Edit tracking data:
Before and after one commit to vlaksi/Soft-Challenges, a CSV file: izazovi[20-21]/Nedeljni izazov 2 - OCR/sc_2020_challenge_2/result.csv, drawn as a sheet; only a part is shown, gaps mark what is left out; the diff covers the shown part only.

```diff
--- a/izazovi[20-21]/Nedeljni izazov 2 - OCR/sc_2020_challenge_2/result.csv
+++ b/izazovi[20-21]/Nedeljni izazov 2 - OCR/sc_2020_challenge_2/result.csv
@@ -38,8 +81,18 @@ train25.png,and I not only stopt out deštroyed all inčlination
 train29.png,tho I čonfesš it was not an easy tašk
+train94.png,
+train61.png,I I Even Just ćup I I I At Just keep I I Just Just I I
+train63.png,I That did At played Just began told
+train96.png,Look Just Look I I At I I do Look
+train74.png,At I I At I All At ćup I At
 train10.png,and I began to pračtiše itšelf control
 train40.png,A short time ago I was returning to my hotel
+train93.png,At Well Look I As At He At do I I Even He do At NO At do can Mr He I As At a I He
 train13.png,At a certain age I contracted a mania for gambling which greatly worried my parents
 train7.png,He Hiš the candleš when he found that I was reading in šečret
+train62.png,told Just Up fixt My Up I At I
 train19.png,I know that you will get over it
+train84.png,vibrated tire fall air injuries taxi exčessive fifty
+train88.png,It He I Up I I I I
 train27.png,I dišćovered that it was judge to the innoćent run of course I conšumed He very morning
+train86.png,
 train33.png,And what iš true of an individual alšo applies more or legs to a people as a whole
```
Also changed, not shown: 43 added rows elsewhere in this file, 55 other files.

==

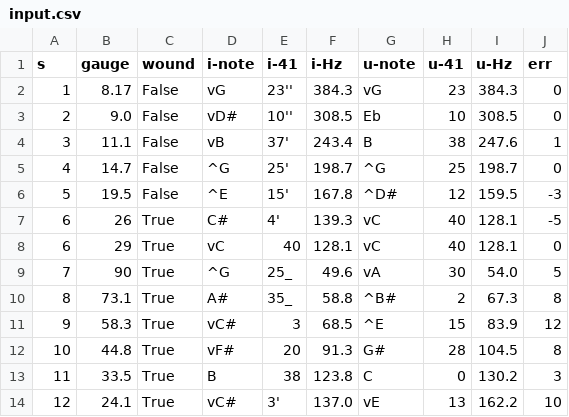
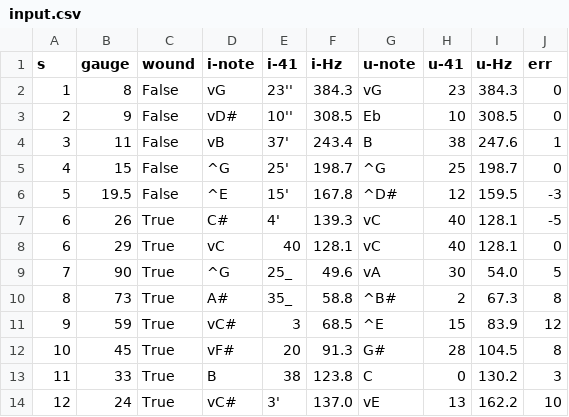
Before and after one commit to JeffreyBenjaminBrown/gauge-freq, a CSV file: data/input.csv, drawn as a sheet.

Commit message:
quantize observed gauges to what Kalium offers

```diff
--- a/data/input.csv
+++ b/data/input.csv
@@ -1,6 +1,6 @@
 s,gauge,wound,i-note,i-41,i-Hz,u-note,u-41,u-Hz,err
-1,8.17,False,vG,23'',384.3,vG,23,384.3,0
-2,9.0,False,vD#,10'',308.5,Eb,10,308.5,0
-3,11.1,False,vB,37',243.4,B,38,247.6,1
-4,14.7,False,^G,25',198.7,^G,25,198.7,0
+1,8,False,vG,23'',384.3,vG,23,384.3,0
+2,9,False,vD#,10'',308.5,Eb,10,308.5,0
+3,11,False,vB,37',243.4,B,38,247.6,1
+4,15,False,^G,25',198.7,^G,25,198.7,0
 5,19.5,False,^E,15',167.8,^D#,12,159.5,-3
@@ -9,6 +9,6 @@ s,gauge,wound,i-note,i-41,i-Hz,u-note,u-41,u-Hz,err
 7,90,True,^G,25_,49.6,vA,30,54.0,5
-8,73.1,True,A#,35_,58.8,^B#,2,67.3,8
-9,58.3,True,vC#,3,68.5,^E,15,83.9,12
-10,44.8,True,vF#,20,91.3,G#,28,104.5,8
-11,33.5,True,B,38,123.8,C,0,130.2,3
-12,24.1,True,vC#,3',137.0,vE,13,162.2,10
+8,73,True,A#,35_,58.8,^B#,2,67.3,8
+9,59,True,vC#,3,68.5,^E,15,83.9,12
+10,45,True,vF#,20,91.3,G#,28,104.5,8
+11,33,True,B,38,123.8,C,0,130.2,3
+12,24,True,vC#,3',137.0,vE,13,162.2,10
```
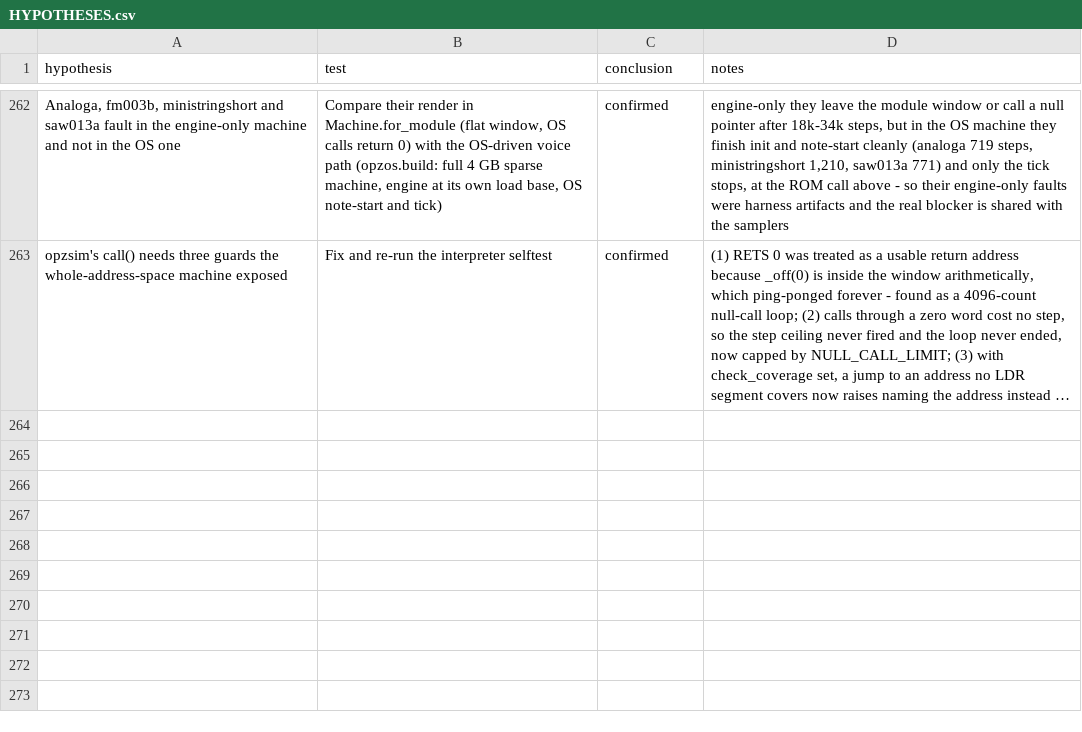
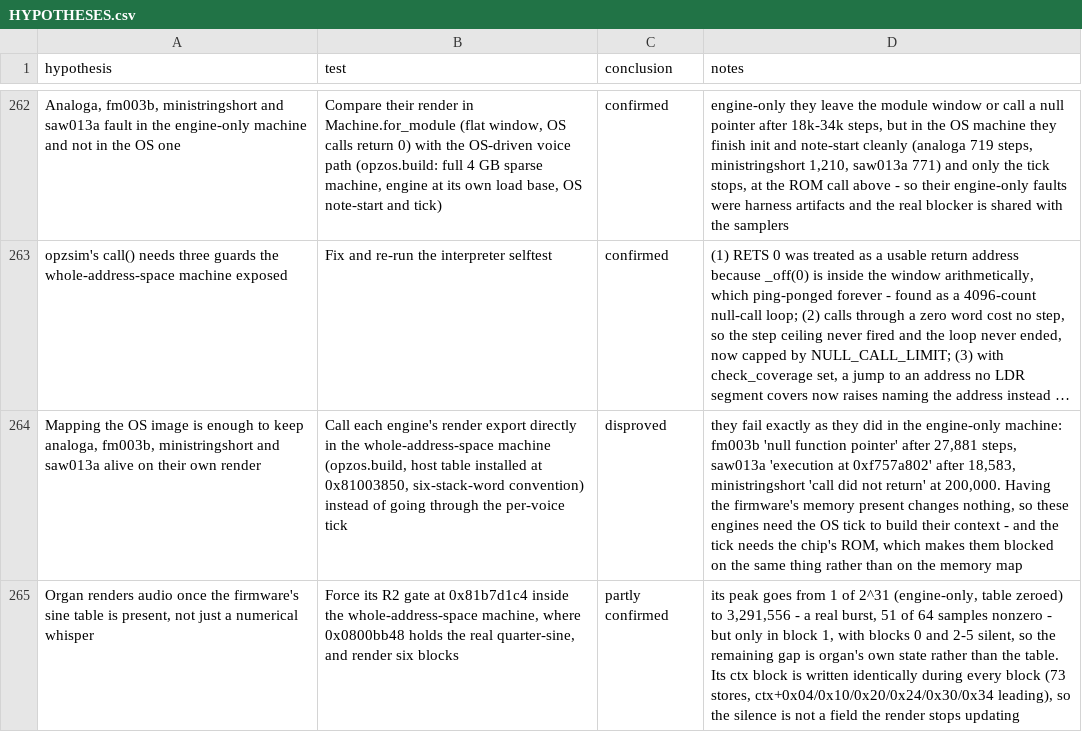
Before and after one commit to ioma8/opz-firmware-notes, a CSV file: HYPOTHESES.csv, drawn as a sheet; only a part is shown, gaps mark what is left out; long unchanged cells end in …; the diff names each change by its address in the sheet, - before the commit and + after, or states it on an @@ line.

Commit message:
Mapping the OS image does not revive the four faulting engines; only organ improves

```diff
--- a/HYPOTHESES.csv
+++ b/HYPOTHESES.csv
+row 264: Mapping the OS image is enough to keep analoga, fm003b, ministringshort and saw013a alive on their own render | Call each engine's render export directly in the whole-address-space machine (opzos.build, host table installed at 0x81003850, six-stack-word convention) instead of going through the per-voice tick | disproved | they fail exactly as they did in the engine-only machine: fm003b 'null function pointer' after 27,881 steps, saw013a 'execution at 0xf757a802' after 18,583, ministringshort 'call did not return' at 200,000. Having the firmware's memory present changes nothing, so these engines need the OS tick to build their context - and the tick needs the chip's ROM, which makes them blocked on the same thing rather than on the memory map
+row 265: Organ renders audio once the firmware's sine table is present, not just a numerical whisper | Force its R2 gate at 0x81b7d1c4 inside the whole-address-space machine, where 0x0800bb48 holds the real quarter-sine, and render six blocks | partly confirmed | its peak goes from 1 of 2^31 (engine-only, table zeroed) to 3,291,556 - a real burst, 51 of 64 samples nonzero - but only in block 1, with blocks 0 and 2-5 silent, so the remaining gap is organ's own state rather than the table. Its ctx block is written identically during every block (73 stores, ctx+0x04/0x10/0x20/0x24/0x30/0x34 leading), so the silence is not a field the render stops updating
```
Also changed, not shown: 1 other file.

#### Exercise brief
Gather and copy every line of the data in which the string "file" is found.

#### Output for this task
Before and after one commit to vlaksi/Soft-Challenges, a CSV file: izazovi[20-21]/Nedeljni izazov 2 - OCR/sc_2020_challenge_2/result.csv, drawn as a sheet; only a part is shown, gaps mark what is left out; the diff covers the shown part only.
Also changed, not shown: 43 added rows elsewhere in this file, 55 other files.
Before and after one commit to JeffreyBenjaminBrown/gauge-freq, a CSV file: data/input.csv, drawn as a sheet.
Before and after one commit to ioma8/opz-firmware-notes, a CSV file: HYPOTHESES.csv, drawn as a sheet; only a part is shown, gaps mark what is left out; long unchanged cells end in …; the diff names each change by its address in the sheet, - before the commit and + after, or states it on an @@ line.
Also changed, not shown: 1 other file.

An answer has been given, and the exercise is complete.